Though Sway Machinery frontman Jeremiah Lockwood grew up listening to both records of famous Jewish Cantors in his grandparents' Queens apartment (his maternal grandfather, Jacob Konigsberg, was a well-known Cantor himself), as well as the blues (he started playing blues guitar as a teenager, studying and playing in the New York subways with famed Piedmont blues guitarist Carolina Slim), it wasn't until he was an adult that he was able to bring the two together in a coherent amalgamation. In 2006, Lockwood teamed up with Israeli percussionist (and Balkan Beat Box MC) Tomer Tzur, as well as tenor saxophonist Stuart Bogie and trumpeter Jordan McLean of Antibalas Afrobeat Orchestra, and Arcade Fire touring member Colin Stetson. Lockwood based both his lyrics and melodies on Jewish High Holidays prayers and 20th century Cantorial music, while the music pulled from each of the member's personal experiences and styles. Signed to JDub Records, the Sway Machinery's introduction was a multimedia performance on Rosh Hashanah in 2007, called Hidden Melodies Revealed, and held at a famous New York temple. That same year, Tzur moved back to Israel, and Yeah Yeah Yeahs drummer Brian Chase took his place behind the kit.

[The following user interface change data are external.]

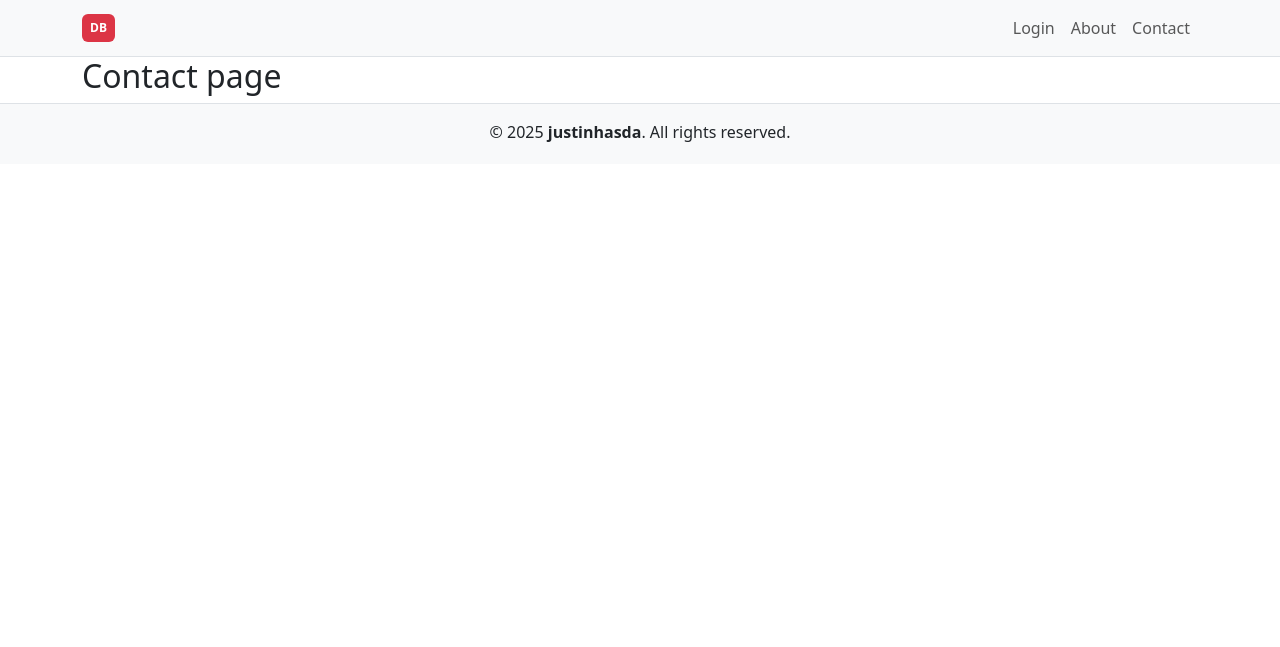
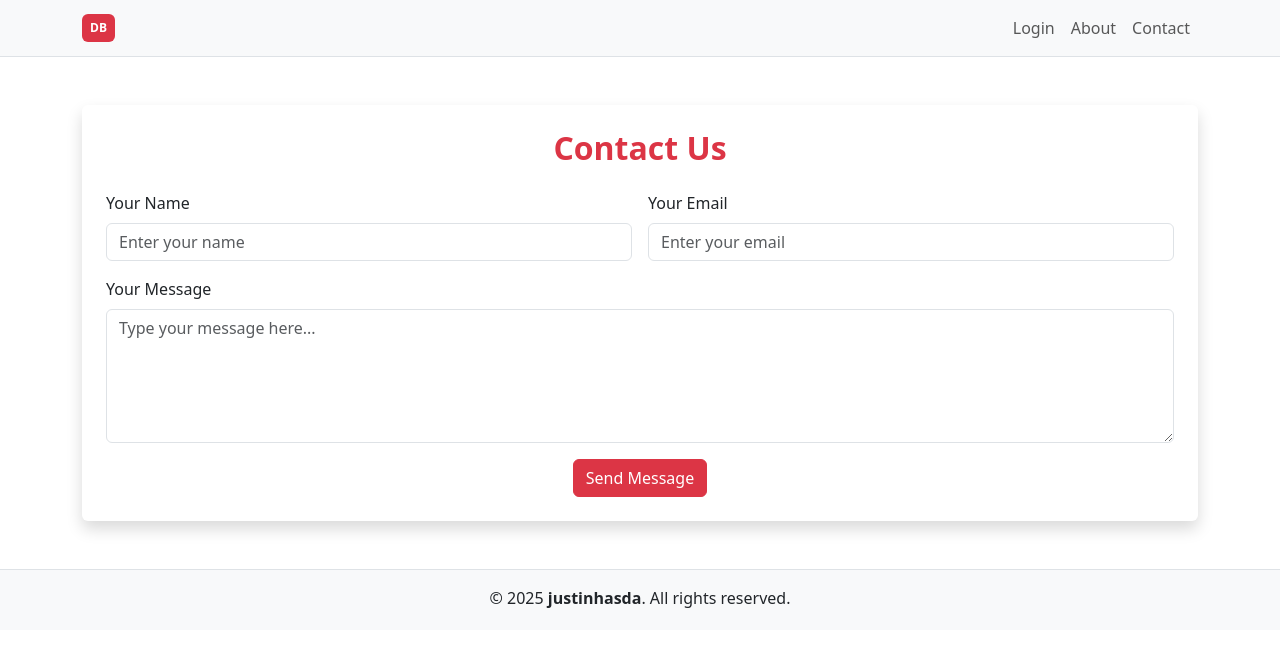
Before and after one commit to hasdajustin/donateBlood-webApp, a Django app: page /contact/ in a window 1280 px wide. Shown: the top 647 px of the page. Run offline with Django 5.2, Linux system fonts and the light colour scheme; some libraries are stand-ins or nearby versions.

Commit message:
add Contact Page and redirect at home

```diff
--- a/mainView/templates/mainView/contact.html
+++ b/mainView/templates/mainView/contact.html
@@ -3,5 +3,31 @@
 {% block title %}Contact - Donate Blood{% endblock %}
 
 {% block content %}
-    <h2>Contact page</h2>
+    <div class="container mainView my-5 shadow rounded p-4">
+  <h2 class="mb-4 text-center text-danger fw-bold">Contact Us</h2>
+
+  <form method="POST" action="{% url 'contact' %}">
+    {% csrf_token %}
+    <div class="row g-3">
+      <div class="col-md-6">
+        <label for="name" class="form-label">Your Name</label>
+        <input type="text" class="form-control" id="name" name="name" placeholder="Enter your name" required>
+      </div>
+
+      <div class="col-md-6">
+        <label for="email" class="form-label">Your Email</label>
+        <input type="email" class="form-control" id="email" name="email" placeholder="Enter your email" required>
+      </div>
+
+      <div class="col-12">
+        <label for="message" class="form-label">Your Message</label>
+        <textarea class="form-control" id="message" name="message" rows="5" placeholder="Type your message here..." required></textarea>
+      </div>
+
+      <div class="col-12 d-flex justify-content-center d-grid">
+        <button type="submit" class="btn btn-danger">Send Message</button>
+      </div>
+    </div>
+  </form>
+</div>
 {% endblock %}
--- a/mainView/views.py
+++ b/mainView/views.py
@@ -1,6 +1,7 @@
-from django.shortcuts import render
+from django.shortcuts import render, redirect
 from django.contrib.auth.decorators import login_required
 from user.models import UserProfile
+from django.contrib import messages
 
 # Create your views here.
 def mainView(request):
@@ -28,4 +29,12 @@ def about(request):
     return render(request, 'mainView/about.html')
 
 def contact(request):
+    if request.method == "POST":
+        name = request.POST.get("name")
+        email = request.POST.get("email")
+        message = request.POST.get("message")
+        # Optional: Save to DB, send email, etc.
+        messages.success(request, "Your message has been sent successfully!")
+        return redirect('home')  # or render with a success context
+
     return render(request, 'mainView/contact.html')
```
Also changed, not shown: db.sqlite3.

In 2008, the quartet released their debut self-titled EP, followed by the full-length, Hidden Melodies Revealed, in 2009. John Bollinger was eventually brought in as the new drummer in advance of 2011's The House of Friendly Ghosts, Vol.1, a collaboration with Malian vocalist Khaira Arby. ~ Marisa BrownPortions of Content Provided by Rovi Corporation.
© 2013 Rovi Corporation.